- _YOUR INSTRUCTIONS_: Please state how many lines in the records below contain the word "addNewCategory"; the answer should be a number and nothing else.

- _TASK MATERIAL_:

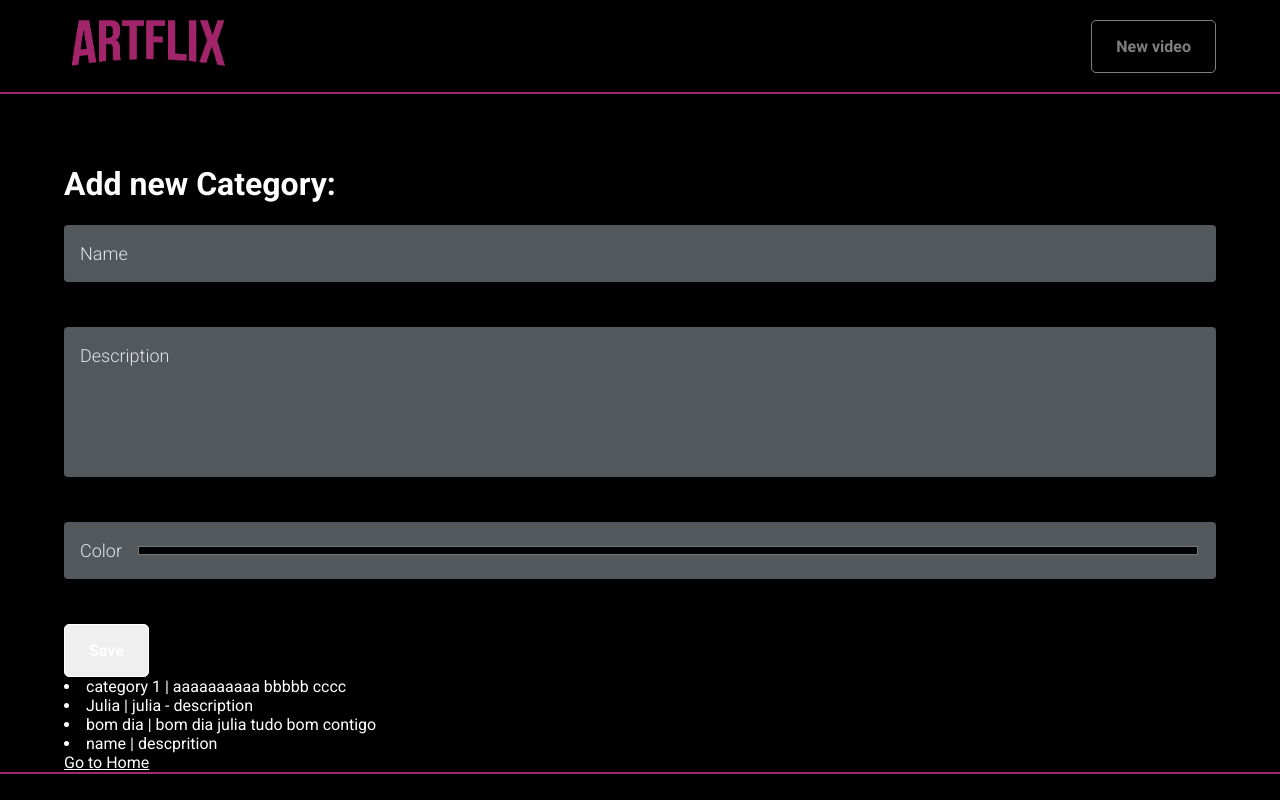
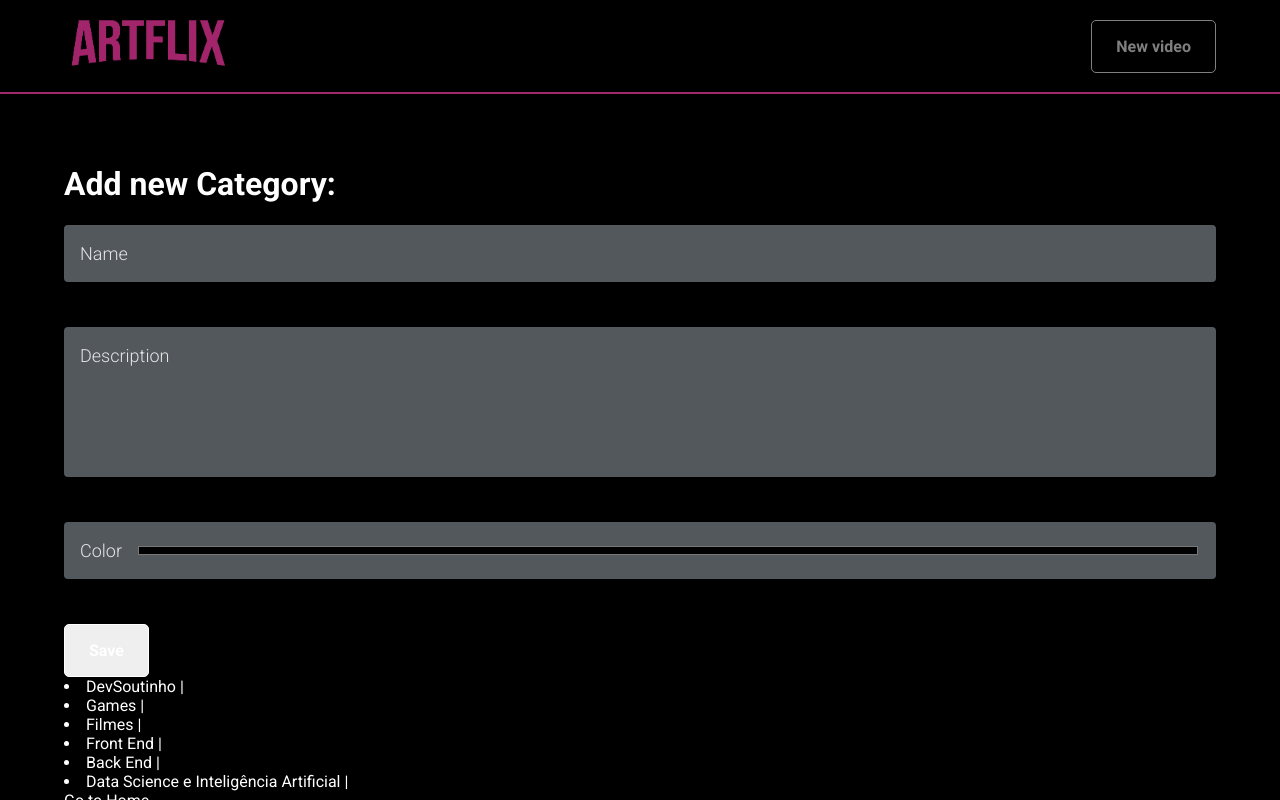
Before and after one commit to julialuzs/imersao-react-alura, a React (Create React App) app: page /register/category in a window 1280 px wide. Shown: the top 800 px of the page. Built offline with nearby package versions, Linux system fonts and the light colour scheme; data requests are answered from the project's data file.

Commit message:
add category service and fix home page

```diff
--- a/db.json
+++ b/db.json
@@ -1,28 +1,239 @@
 {
   "categories": [
     {
-      "id": 1,
-      "name": "category 1",
-      "description": "aaaaaaaaaa bbbbb cccc",
-      "color": "#fff"
+      "id": 6,
+      "title": "DevSoutinho",
+      "color": "#ff6a00",
+      "link_extra": {
+        "text": "Canal no YouTube",
+        "url": "https://youtube.com/c/DevSoutinho"
+      }
     },
     {
-      "name": "Julia",
-      "description": "julia - description ",
-      "color": "#cc2e2e",
-      "id": 2
+      "id": 5,
+      "title": "Games",
+      "color": "red",
+      "link_extra": {
+        "text": "Formação de Jogos na Alura",
+        "url": "https://www.alura.com.br/cursos-online-front-end"
+      }
     },
     {
-      "name": "bom dia",
-      "description": "bom dia julia tudo bom contigo",
-      "color": "#4bd539",
-      "id": 3
+      "id": 4,
+      "title": "Filmes",
+      "color": "orange"
     },
     {
-      "name": "name",
-      "description": "descprition",
-      "color": "#c47821",
-      "id": 4
+      "id": 1,
+      "title": "Front End",
+      "color": "#6BD1FF",
+      "link_extra": {
+        "text": "Formação de Front End na Alura",
+        "url": "https://www.alura.com.br/cursos-online-front-end"
+      }
+    },
+    {
+      "id": 2,
+      "title": "Back End",
+      "color": "#00C86F",
+      "link_extra": {
+        "text": "Cursos de Back End na Alura",
+        "url": "https://www.alura.com.br/cursos-online-programacao"
+      }
+    },
+    {
+      "id": 3,
+      "title": "Data Science e Inteligência Artificial",
+      "color": "#9cd33b",
+      "link_extra": {
+        "text": "Cursos de Data Science na Alura",
+        "url": "https://www.alura.com.br/cursos-online-mobile"
+      }
+    }
+  ],
+  "videos": [
+    {
+      "id": 50,
+      "categoryId": 6,
+      "title": "November 2019 Bullet Journal Plan With Me | forest theme",
+      "url": "https://www.youtube.com/watch?v=fjXteuDFmxU",
+      "description": "Make your bullet journal :)"
+    },
+    {
+      "id": 51,
+      "categoryId": 6,
+      "title": "Como fazer um React e aprender a ideia do Virtual DOM na prática",
+      "description": "Já parou pra pensar como que o React renderiza as coisas na tela?",
+      "url": "https://www.youtube.com/watch?v=5MzOCxSWrrc"
+    },
+    {
+      "id": 1,
+      "categoryId": 1,
+      "title": "SEO com React",
+      "description": "Será que é tão difícil fazer SEO com React?",
+      "url": "https://www.youtube.com/watch?v=c8mVlakBESE"
+    },
+    {
+      "id": 2,
+      "categoryId": 1,
+      "title": "O que faz uma desenvolvedora front-end? #HipstersPontoTube",
+      "url": "https://www.youtube.com/watch?v=ZY3-MFxVdEw"
+    },
+    {
+      "id": 3,
+      "categoryId": 1,
+      "title": "Componentização com VanillaJS #AluraMais",
+      "url": "https://www.youtube.com/watch?v=LatCKpcOMak"
+    },
+    {
+      "id": 4,
+      "categoryId": 1,
+      "title": "Pare de chutar e aprenda a display: inline #01",
+      "url": "https://www.youtube.com/watch?v=5PS6ku8NzIE"
+    },
+    {
+      "id": 5,
+      "categoryId": 1,
+      "title": "Template String: Interpolando strings com JavaScript #AluraMais",
+      "url": "https://www.youtube.com/watch?v=ORI_HTXaIw0"
+    },
+    {
+      "id": 6,
+      "categoryId": 1,
+      "title": "Qual é a melhor linguagem de programação? #HipstersPontoTube",
+      "url": "https://www.youtube.com/watch?v=Uh-GNH-t89w"
+    },
+    {
+      "id": 7,
+      "categoryId": 1,
+      "title": "Novidades do Angular v9",
+      "url": "https://www.youtube.com/watch?v=34uHo7hFmG0"
+    },
+    {
+      "id": 8,
+      "categoryId": 2,
+      "title": "PERCURSO em NÍVEL em ÁRVORE BINÁRIA | Estruturas de Dados #14",
+      "url": "https://www.youtube.com/watch?v=UOK7nS2E9xM"
+    },
+    {
+      "id": 9,
+      "categoryId": 2,
+      "title": "Coders4Tips - S01E04: GitHub CLI - Uma Nova Experiência no Github!",
+      "url": "https://www.youtube.com/watch?v=6o6-bKOZOEY"
+    },
+    {
+      "id": 10,
+      "categoryId": 2,
+      "title": "Programei 4 robôs que criam vídeos para mim no YouTube",
+      "url": "https://www.youtube.com/watch?v=kjhu1LEmRpY"
+    },
+    {
+      "id": 11,
+      "categoryId": 2,
+      "title": "API: Dicionário do Programador",
+      "url": "https://www.youtube.com/watch?v=vGuqKIRWosk"
+    },
+    {
+      "id": 12,
+      "categoryId": 2,
+      "title": "Usando Git Direito",
+      "url": "https://www.youtube.com/watch?v=6OokP-NE49k"
+    },
+    {
+      "id": 13,
+      "categoryId": 3,
+      "title": "Teste de Turing",
+      "url": "https://www.youtube.com/watch?v=BaPGU4JWa34"
+    },
+    {
+      "id": 14,
+      "categoryId": 3,
+      "title": "O que é Data Science?",
+      "url": "https://www.youtube.com/watch?v=5b9Z8toVaAU&t=9s"
+    },
+    {
+      "id": 15,
+      "categoryId": 3,
+      "title": "Melhor forma de aprender Python",
+      "url": "https://www.youtube.com/watch?v=Gojqw9BQ5qY"
+    },
+    {
+      "id": 16,
+      "categoryId": 3,
+      "title": "Como ingressar no mercado de Data Science?",
+      "url": "https://www.youtube.com/watch?v=gxyjGmOV540"
+    },
+    {
+      "id": 17,
+      "categoryId": 4,
+      "title": "Interestellar",
+      "url": "https://www.youtube.com/watch?v=frD_IiY_A3E"
+    },
+    {
+      "id": 18,
+      "categoryId": 4,
+      "title": "Gattaca",
+      "url": "https://www.youtube.com/watch?v=Dl0tYLbrhhs"
+    },
+    {
+      "id": 19,
+      "categoryId": 4,
+      "title": "A Chegada",
+      "url": "https://www.youtube.com/watch?v=rNciXGzYZms"
+    },
+    {
+      "id": 20,
+      "categoryId": 4,
+      "title": "Feitiço do Tempo",
+      "url": "https://www.youtube.com/watch?v=zi8d69P9NvI"
+    },
+    {
+      "id": 21,
+      "categoryId": 5,
+      "title": "Final Fantasy 7",
+      "url": "https://www.youtube.com/watch?v=I_ATSCTnUD8"
+    },
+    {
+      "id": 22,
+      "categoryId": 5,
+      "title": "Assassins Creed Valhalla",
+      "url": "https://www.youtube.com/watch?v=KDfdjB9uL0U"
+    },
+    {
+      "id": 23,
+      "categoryId": 5,
+      "title": "God of War 4",
+      "url": "https://www.youtube.com/watch?v=FyIwEFXOcaE"
+    },
+    {
+      "id": 24,
+      "categoryId": 5,
+      "title": "Resident Evil 8",
+      "url": "https://www.youtube.com/watch?v=JSapXD9vxYA"
+    },
+    {
+      "title": "O que todo projeto deveria ter? #01",
+      "url": "https://www.youtube.com/watch?v=yMRSDdifGW8",
+      "categoryId": 6,
+      "id": 52
+    },
+    {
+      "title": "Como fazer um jogo com JavaScript?",
+      "url": "https://www.youtube.com/watch?v=jOAU81jdi-c",
+      "categoryId": 6,
+      "id": 53
+    },
+    {
+      "title": "Como fazer o efeito de desenhar com CSS?",
+      "url": "https://www.youtube.com/watch?v=4cEMgap9wpk",
+      "categoryId": 6,
+      "id": 54
+    },
+    {
+      "title": "Usando Excel como CMS + React",
+      "url": "https://www.youtube.com/watch?v=5t2gq3xJZ9o",
+      "categoryId": 6,
+      "id": 55
     }
   ]
 }
--- a/package.json
+++ b/package.json
@@ -18,7 +18,7 @@
   "scripts": {
     "server": "node ./server.js",
     "start": "npm run server",
-    "run-app": "react-scripts start",
+    "app": "react-scripts start",
     "build": "react-scripts build",
     "test": "react-scripts test",
     "eject": "react-scripts eject"
--- /dev/null
+++ b/src/components/loader/loader.js
@@ -0,0 +1,26 @@
+import styled, { keyframes } from 'styled-components';
+
+const rotate360 = keyframes`
+  from {
+    transform: rotate(0deg);
+  }
+  to {
+    transform: rotate(360deg);
+  }
+`;
+
+const Loader = styled.div`
+  animation: ${rotate360} 1s linear infinite;
+  transform: translateZ(0);
+
+  border-top: 2px solid grey;
+  border-right: 2px solid grey;
+  border-bottom: 2px solid grey;
+  border-left: 4px solid black;
+  background: transparent;
+  width: 24px;
+  height: 24px;
+  border-radius: 50%;
+`;
+
+export default Loader;
--- /dev/null
+++ b/src/hooks/useForm.js
@@ -0,0 +1,19 @@
+import { useState } from 'react';
+
+export function useForm(initialValue) {
+  const [values, setValues] = useState(initialValue);
+
+  function setValue(key, value) {
+    setValues({ ...values, [key]: value });
+  }
+
+  function handleChange({ target }) {
+    setValue(target.name, target.value);
+  }
+
+  function clearForm() {
+    setValues(initialValue);
+  }
+
+  return { handleChange, clearForm, values };
+}
--- a/src/pages/home/home.jsx
+++ b/src/pages/home/home.jsx
@@ -1,28 +1,37 @@
-import React from 'react';
-import Header from '../../components/header/header';
-import Footer from '../../components/footer/footer';
-import initialData from '../../data/initial-data.json';
+import React, { useEffect, useState } from 'react';
+import Carousel from '../../components/carousel/carousel';
+import Loader from '../../components/loader/loader';
 import MainBanner from '../../components/main-banner/main-banner';
-import Carousel from '../../components/carousel/carousel';
+import { CategoryService } from '../../services/categories';
+import PageDefault from '../page-default';
 
 export function Home() {
+  const [categories, setCategories] = useState([]);
+  const categoryService = new CategoryService();
+
+  useEffect(() => {
+    categoryService.getCategoriesWithVideos()
+      .then((response) => {
+        setCategories(response);
+      });
+  }, []);
+
   return (
-    <div style={{ background: '#141414' }}>
-      <Header />
-      <MainBanner
-        videoTitle={initialData.categorias[0].videos[0].titulo}
-        url={initialData.categorias[0].videos[0].url}
-        videoDescription="desc"
-      />
-      {
-        initialData.categorias.map((category) => (
-          <Carousel
-            key={category.name}
-            category={category}
+    <PageDefault paddingAll={0}>
+      {categories.length === 0 ? (<Loader />) : (
+        <>
+          <MainBanner
+            videoTitle={categories[0].videos[0].title}
+            url={categories[0].videos[0].url}
+            videoDescription="desc"
           />
-        ))
-      }
-      <Footer />
-    </div>
+          {
+            categories.map((category) => (
+              <Carousel key={category.id} category={category} />
+            ))
+          }
+        </>
+      )}
+    </PageDefault>
   );
 }
--- a/src/pages/page-default.jsx
+++ b/src/pages/page-default.jsx
@@ -1,5 +1,5 @@
 import React from 'react';
-import styled from 'styled-components';
+import styled, { css } from 'styled-components';
 import Footer from '../components/footer/footer';
 import Header from '../components/header/header';
 
@@ -10,13 +10,17 @@ const Main = styled.main`
   padding-top: 50px;
   padding-left: 5%;
   padding-right: 5%;
+
+  ${({ paddingAll }) => css`
+    padding: ${paddingAll}
+  `}
 `;
 
-function PageDefault({ children }) {
+function PageDefault({ children, paddingAll }) {
   return (
     <>
       <Header />
-      <Main>
+      <Main paddingAll={paddingAll}>
         {children}
       </Main>
       <Footer />
--- a/src/pages/register/category/register-category.jsx
+++ b/src/pages/register/category/register-category.jsx
@@ -1,19 +1,20 @@
 /* eslint-disable import/prefer-default-export */
-import React, { useState, useEffect } from 'react';
+import React, { useEffect, useState } from 'react';
 import { Link } from 'react-router-dom';
+import Button from '../../../components/button/button';
+import FormField from '../../../components/form-field/form-field';
+import { BASE_URL } from '../../../config/config';
+import { useForm } from '../../../hooks/useForm';
 import PageDefault from '../../page-default';
-import FormField from '../../../components/form-field/form-field';
-import Button from '../../../components/button/button';
-import { BASE_URL } from '../../../utils/constants';
 
 export function RegisterCategory() {
-  const category = {
+  const initialValue = {
     name: '',
     description: '',
     color: '#000',
   };
   const [categories, setCategories] = useState([]);
-  const [values, setValues] = useState(category);
+  const { handleChange, clearForm, values } = useForm(initialValue);
 
   function addNewCategory(newCategory) {
     const URL = `${BASE_URL}/categories`;
@@ -44,29 +45,22 @@ export function RegisterCategory() {
   function handleSubmit(event) {
     event.preventDefault();
     addNewCategory(values);
-  }
-
-  function setValue(key, value) {
-    setValues({ ...values, [key]: value });
-  }
-
-  function handleChange({ target }) {
-    setValue(target.name, target.value);
+    clearForm();
   }
 
   return (
     <PageDefault>
       <h1>
         Add new Category:
-        {values.name}
+        {values.title}
       </h1>
 
       <form onSubmit={handleSubmit}>
         <FormField
           type="text"
-          name="name"
+          name="title"
           label="Name"
-          value={values.name}
+          value={values.title}
           onChange={handleChange}
         />
 
@@ -92,10 +86,8 @@ export function RegisterCategory() {
       {
         categories.map((item) => (
           <li key={`${item.id}`}>
-            { item.name }
-            {' '}
-            |
-            {' '}
+            { item.title }
+            {' '} | {' '}
             { item.description }
           </li>
         ))
--- /dev/null
+++ b/src/services/categories.js
@@ -0,0 +1,27 @@
+import { BASE_URL } from '../config/config';
+
+export class CategoryService {
+  constructor() {
+    this.url = `${BASE_URL}/categories`;
+  }
+
+  getCategoriesWithVideos() {
+    return fetch(`${this.url}?_embed=videos`)
+      .then(async (response) => {
+        if (response.ok) {
+          const responseString = await response.json();
+          return responseString;
+        }
+
+        throw new Error(response.statusText);
+      });
+  }
+
+  getCategoryById(id) {
+    return fetch(`${this.url}/${id}`)
+      .then(async (response) => {
+        const responseString = await response.json();
+        return responseString;
+      });
+  }
+}
```
Also changed, not shown: src/config/config.js (renamed from src/utils/constants.js).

- _RESULT OF THIS TASK_: 2